We have now completed our journey through the Bible’s treatment of war and peace. We began with the Edenic ideal. When God created humans, he placed them into a peaceful, nonviolent world. Genesis describes that world as so peaceful that not even the animals shed blood. All were vegetarians.
References to: pacifism
Hebrews 11, these all had faith
Sometimes we hear the argument that those who defend with lethal weapons lack faith. If only they had more faith in God, he would deliver them without their need to fight. Or if they died, God would deliver them in the resurrection of the just.
No pacifists were among the Old Testament righteous. In the law, loving neighbor did not exclude all possibility of killing neighbor. Neighbors who committed certain crimes were put to death. Warfare itself was at times an expression of faith and love for God. The idea that love, faith and war are inherently in conflict and mutually exclude one another is not an Old Testament idea. The Mosaic blessings for obedience to God did not bring freedom from war, but victory in war. In the Old Testament, God is the great warrior who trains, leads and fights alongside his human servants.
The Sermon on the Plain
The Sermon on the Plain is quite similar to the Sermon on the Mount. Some conclude that the two sermons are differing accounts of the same event. Supposedly the Gospels portray them as two because of the diverging oral traditions that circulated in the early church. These diverging traditions were sources for the Gospels. Yet having preached two slightly different sermons on the same subject in two different congregations, I see no reason to reject the apparent testimony of Matthew and Luke that we are dealing with two sermons there as well.
The Sermon on the Mount
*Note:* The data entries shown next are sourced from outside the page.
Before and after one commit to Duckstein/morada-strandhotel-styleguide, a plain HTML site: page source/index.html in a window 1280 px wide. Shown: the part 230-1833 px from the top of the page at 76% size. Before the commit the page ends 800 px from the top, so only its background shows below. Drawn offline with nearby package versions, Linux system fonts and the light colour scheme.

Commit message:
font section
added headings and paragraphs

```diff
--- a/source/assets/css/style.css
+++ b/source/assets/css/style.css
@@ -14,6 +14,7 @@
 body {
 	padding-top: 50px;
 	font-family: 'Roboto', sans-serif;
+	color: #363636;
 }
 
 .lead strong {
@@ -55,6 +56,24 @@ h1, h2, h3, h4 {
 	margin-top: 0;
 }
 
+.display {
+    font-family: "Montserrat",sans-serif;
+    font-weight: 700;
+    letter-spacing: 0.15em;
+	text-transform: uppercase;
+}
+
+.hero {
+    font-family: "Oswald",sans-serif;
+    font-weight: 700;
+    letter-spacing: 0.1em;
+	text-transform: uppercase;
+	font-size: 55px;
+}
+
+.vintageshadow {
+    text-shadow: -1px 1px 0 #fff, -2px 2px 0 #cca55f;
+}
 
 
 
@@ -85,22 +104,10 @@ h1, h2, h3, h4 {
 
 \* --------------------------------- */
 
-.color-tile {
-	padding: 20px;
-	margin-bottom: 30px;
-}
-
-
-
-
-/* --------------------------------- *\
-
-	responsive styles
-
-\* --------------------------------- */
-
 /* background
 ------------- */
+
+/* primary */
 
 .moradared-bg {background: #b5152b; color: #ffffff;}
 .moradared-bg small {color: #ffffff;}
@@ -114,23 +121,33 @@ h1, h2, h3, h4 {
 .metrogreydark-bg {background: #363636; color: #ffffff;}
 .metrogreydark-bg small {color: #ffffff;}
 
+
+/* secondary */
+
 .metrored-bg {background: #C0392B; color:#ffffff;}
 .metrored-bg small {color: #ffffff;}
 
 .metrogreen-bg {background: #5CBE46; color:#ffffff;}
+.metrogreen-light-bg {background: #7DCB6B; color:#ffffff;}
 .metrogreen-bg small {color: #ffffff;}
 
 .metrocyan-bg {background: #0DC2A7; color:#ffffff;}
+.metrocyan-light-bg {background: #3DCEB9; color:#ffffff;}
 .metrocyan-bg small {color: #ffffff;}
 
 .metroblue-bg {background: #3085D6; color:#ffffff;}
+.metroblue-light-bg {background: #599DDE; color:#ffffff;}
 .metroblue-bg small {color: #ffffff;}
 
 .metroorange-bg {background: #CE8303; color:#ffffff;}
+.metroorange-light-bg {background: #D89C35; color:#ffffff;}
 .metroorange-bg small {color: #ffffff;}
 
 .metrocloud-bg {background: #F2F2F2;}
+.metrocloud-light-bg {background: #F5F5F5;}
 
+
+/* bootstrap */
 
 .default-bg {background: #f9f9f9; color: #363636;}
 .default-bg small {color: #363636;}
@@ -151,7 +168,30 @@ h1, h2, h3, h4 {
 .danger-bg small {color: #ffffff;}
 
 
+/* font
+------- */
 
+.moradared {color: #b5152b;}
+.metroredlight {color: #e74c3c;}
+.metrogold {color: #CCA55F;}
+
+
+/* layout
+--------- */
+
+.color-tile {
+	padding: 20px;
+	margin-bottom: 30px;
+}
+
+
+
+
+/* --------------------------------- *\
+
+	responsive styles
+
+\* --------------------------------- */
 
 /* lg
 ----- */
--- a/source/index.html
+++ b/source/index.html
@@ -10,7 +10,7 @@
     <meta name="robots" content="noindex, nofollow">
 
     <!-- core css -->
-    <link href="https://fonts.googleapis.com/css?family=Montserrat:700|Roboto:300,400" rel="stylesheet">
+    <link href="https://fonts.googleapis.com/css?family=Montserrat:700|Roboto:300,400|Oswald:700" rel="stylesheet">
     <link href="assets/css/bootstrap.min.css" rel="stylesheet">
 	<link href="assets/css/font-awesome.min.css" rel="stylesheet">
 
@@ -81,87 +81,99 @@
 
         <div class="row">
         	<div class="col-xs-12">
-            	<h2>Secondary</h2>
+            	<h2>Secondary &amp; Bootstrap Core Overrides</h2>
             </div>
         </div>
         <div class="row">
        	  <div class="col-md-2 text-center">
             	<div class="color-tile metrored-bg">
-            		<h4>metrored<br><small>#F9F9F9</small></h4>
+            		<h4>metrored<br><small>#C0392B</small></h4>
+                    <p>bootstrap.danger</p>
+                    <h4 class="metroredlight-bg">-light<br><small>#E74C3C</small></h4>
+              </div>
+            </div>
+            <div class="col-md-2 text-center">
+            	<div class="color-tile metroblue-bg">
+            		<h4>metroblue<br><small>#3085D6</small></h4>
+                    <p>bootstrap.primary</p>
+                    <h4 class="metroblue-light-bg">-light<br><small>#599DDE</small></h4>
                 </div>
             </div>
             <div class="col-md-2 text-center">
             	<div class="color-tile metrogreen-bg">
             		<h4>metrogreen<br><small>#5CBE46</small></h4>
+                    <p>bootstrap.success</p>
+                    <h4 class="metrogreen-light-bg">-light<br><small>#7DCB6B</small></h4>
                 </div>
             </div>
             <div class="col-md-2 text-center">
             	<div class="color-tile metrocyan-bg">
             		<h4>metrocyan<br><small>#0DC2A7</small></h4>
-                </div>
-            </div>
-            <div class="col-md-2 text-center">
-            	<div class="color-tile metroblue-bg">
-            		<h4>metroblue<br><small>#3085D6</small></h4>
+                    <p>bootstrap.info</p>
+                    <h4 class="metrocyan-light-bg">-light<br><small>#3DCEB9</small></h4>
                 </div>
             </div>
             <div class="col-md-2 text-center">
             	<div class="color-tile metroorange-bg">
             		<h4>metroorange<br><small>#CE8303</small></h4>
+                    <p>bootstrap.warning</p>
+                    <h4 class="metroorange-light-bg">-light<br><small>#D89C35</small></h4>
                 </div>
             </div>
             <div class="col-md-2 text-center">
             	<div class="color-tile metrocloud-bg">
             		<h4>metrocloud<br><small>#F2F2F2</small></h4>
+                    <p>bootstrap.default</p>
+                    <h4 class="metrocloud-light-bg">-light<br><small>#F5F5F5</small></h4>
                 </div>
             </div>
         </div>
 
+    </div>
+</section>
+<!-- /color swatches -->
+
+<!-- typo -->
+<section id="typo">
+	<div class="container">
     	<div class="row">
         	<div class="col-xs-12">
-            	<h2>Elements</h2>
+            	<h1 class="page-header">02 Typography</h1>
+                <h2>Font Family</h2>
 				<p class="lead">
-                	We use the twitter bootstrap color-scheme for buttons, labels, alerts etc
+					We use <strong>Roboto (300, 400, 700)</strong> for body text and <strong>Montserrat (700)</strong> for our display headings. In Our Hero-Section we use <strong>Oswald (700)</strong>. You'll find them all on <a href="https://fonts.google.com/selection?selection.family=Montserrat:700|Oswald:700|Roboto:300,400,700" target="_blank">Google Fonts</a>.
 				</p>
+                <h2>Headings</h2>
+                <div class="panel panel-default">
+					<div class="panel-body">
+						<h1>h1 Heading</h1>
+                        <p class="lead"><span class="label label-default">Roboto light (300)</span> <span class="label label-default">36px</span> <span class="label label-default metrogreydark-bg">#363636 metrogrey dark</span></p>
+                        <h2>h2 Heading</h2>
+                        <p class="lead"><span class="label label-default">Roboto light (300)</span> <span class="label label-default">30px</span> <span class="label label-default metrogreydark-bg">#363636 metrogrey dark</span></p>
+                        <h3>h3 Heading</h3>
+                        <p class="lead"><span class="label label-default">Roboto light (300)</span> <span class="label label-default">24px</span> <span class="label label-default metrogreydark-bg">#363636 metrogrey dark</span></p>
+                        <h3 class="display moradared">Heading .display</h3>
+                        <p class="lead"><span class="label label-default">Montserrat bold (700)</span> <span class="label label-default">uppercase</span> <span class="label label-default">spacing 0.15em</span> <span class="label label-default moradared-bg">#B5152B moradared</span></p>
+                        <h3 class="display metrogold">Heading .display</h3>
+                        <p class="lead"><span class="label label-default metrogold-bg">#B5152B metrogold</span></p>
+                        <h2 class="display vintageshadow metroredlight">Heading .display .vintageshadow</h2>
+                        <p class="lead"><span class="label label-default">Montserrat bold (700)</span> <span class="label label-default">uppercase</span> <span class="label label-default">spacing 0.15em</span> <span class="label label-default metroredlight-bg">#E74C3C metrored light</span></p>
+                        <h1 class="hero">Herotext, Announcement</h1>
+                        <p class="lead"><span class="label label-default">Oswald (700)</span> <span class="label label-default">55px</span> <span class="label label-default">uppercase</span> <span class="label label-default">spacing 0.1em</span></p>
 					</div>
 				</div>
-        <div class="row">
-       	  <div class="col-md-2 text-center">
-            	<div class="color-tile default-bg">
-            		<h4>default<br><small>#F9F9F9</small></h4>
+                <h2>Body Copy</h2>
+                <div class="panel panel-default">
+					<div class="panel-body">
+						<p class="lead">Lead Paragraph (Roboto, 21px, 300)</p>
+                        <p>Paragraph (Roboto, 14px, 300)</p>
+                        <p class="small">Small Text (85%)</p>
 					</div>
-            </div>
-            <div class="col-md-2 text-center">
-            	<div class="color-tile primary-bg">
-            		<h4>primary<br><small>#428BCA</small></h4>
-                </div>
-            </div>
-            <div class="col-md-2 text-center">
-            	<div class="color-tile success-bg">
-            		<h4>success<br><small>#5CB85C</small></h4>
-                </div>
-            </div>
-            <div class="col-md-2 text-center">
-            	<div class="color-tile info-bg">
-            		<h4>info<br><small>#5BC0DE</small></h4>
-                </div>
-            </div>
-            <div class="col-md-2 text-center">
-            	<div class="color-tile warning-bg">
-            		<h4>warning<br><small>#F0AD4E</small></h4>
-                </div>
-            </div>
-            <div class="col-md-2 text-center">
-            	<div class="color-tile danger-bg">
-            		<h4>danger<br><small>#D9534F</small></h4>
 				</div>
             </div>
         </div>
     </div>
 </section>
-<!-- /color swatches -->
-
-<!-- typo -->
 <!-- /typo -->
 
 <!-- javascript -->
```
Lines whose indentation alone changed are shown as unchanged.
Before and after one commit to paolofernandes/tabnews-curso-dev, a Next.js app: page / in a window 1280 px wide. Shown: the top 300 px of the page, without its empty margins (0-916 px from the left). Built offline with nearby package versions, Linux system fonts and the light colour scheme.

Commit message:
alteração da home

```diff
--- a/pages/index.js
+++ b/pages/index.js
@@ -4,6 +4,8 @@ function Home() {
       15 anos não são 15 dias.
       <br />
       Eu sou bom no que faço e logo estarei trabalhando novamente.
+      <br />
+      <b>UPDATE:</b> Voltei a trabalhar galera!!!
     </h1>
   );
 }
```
If Christian pacifism has a basis, it must be found in the New Testament. Yet to posit such a claim, Christian pacifists must show that New Testament ethics radically depart from Old Testament ethics.
During the American Civil War, Sabbatarian Adventists in the state of Iowa petitioned their state legislature for official recognition as a pacifist church. They wanted the legislature to recognize their pacifist convictions to help protect the church's young men from the draft. Their action provoked the Sabbatarian Adventist movement as a whole to quickly become pacifist, despite their obvious sentiments for a Union victory. In the wars that followed, members of the Seventh-day Adventist Church and Church of God (Seventh Day) continued their pacifist tradition.